Stored entries:
※ ※ ※
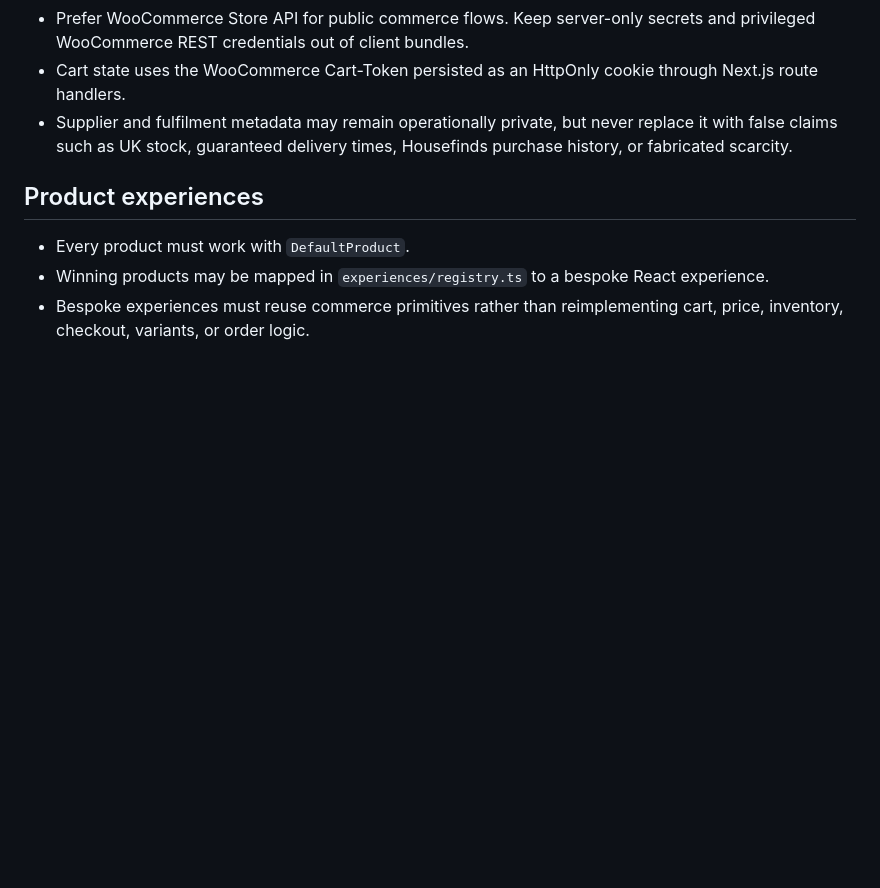
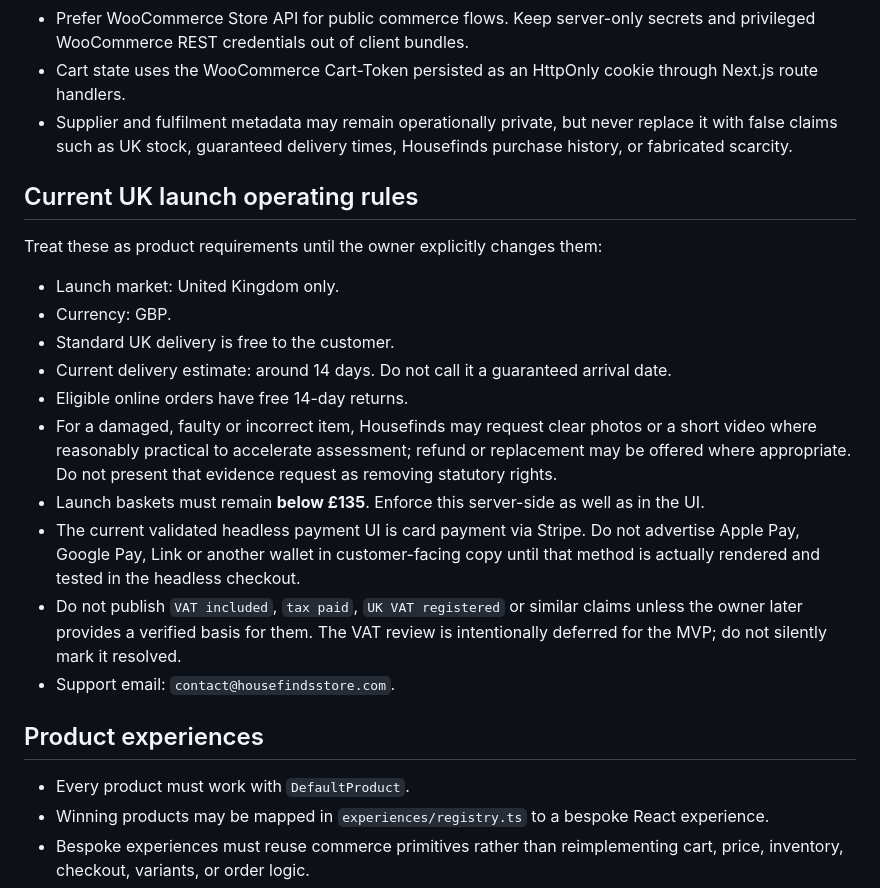
Before and after one commit to carlosesl1/housefinds, a Markdown page: storefront/AGENTS.md, the part around one of its changes. Drawn GitHub-style; blank space fills up the shorter version.

```diff
--- a/storefront/AGENTS.md
+++ b/storefront/AGENTS.md
@@ -7,6 +7,19 @@
 - Cart state uses the WooCommerce Cart-Token persisted as an HttpOnly cookie through Next.js route handlers.
 - Supplier and fulfilment metadata may remain operationally private, but never replace it with false claims such as UK stock, guaranteed delivery times, Housefinds purchase history, or fabricated scarcity.
 
+## Current UK launch operating rules
+Treat these as product requirements until the owner explicitly changes them:
+- Launch market: United Kingdom only.
+- Currency: GBP.
+- Standard UK delivery is free to the customer.
+- Current delivery estimate: around 14 days. Do not call it a guaranteed arrival date.
+- Eligible online orders have free 14-day returns.
+- For a damaged, faulty or incorrect item, Housefinds may request clear photos or a short video where reasonably practical to accelerate assessment; refund or replacement may be offered where appropriate. Do not present that evidence request as removing statutory rights.
+- Launch baskets must remain **below £135**. Enforce this server-side as well as in the UI.
+- The current validated headless payment UI is card payment via Stripe. Do not advertise Apple Pay, Google Pay, Link or another wallet in customer-facing copy until that method is actually rendered and tested in the headless checkout.
+- Do not publish `VAT included`, `tax paid`, `UK VAT registered` or similar claims unless the owner later provides a verified basis for them. The VAT review is intentionally deferred for the MVP; do not silently mark it resolved.
+- Support email: `contact@housefindsstore.com`.
+
 ## Product experiences
 - Every product must work with `DefaultProduct`.
 - Winning products may be mapped in `experiences/registry.ts` to a bespoke React experience.
```
Also changed, not shown: other parts of storefront/AGENTS.md (+24 -7 lines).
※ ※ ※
• [Exercise details] Respond with only the number of lines above that include the string "changes".

• [Response area] 2